══ Data excerpts

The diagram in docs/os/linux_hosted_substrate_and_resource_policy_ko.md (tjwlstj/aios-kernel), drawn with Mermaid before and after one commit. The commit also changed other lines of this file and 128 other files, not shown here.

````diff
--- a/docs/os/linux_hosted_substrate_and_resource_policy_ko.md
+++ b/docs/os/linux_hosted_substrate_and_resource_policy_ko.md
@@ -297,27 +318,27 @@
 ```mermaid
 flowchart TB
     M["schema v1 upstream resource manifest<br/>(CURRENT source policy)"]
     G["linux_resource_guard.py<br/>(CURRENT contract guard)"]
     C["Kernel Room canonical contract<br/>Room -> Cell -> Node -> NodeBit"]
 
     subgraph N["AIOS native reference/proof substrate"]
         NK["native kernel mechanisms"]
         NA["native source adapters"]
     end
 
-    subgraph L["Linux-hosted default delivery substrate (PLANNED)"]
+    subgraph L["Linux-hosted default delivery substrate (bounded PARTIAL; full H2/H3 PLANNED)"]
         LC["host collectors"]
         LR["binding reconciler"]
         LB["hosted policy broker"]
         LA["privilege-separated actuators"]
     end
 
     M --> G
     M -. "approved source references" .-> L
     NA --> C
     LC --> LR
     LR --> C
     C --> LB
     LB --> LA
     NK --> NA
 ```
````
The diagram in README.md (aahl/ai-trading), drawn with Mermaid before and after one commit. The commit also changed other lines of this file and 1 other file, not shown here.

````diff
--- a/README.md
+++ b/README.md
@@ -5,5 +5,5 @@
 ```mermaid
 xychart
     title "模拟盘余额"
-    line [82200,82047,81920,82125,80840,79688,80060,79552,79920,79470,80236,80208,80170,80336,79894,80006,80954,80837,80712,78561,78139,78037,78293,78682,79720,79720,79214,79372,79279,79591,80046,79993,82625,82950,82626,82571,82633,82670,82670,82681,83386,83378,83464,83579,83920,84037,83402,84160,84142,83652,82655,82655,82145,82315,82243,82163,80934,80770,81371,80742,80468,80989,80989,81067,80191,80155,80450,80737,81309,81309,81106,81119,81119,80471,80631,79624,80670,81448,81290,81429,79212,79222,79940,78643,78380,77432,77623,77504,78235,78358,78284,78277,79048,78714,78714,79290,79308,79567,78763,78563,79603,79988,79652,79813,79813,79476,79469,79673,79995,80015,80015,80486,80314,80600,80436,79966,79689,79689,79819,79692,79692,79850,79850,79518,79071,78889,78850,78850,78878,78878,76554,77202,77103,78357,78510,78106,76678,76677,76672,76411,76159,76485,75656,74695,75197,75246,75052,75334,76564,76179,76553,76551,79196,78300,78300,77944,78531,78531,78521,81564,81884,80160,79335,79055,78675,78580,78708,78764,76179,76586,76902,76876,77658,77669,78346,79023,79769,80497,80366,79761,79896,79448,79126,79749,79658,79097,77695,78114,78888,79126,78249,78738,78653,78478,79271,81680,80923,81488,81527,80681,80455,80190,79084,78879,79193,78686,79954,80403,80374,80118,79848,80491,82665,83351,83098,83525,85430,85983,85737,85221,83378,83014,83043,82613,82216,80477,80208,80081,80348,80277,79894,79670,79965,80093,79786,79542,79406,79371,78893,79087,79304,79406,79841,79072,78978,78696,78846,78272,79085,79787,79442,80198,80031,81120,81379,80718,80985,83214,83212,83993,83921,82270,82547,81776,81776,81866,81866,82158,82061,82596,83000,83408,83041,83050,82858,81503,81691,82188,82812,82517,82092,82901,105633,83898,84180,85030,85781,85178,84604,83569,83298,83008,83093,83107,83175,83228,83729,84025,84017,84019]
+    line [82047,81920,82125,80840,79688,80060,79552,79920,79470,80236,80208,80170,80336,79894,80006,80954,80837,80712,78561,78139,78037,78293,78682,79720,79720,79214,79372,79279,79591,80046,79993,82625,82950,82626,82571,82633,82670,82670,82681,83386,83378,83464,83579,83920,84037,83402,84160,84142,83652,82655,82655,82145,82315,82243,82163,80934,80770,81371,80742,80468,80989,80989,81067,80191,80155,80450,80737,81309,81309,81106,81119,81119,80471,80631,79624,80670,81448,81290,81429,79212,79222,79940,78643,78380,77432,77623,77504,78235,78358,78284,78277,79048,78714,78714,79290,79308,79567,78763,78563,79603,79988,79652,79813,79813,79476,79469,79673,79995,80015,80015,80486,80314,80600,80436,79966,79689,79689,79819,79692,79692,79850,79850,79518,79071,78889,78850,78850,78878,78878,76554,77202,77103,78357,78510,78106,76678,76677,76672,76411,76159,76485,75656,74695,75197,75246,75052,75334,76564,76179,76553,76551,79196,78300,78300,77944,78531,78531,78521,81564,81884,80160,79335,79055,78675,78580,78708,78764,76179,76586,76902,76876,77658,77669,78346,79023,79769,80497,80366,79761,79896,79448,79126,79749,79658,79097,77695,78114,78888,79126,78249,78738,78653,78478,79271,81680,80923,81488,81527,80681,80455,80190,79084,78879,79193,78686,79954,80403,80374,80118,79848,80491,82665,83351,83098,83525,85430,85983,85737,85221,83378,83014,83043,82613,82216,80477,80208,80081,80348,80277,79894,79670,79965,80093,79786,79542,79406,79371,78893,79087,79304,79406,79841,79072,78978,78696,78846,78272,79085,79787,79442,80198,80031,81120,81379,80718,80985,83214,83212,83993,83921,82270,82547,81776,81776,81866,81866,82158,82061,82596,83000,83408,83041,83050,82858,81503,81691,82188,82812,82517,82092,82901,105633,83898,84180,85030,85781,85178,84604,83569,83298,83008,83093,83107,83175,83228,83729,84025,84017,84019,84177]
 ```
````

════

◆ **Task to carry out**: Working from the listing above, pick out every line that has "after" and copy it.

◆ **Solution to the problem**:
The diagram in docs/os/linux_hosted_substrate_and_resource_policy_ko.md (tjwlstj/aios-kernel), drawn with Mermaid before and after one commit. The commit also changed other lines of this file and 128 other files, not shown here.
The diagram in README.md (aahl/ai-trading), drawn with Mermaid before and after one commit. The commit also changed other lines of this file and 1 other file, not shown here.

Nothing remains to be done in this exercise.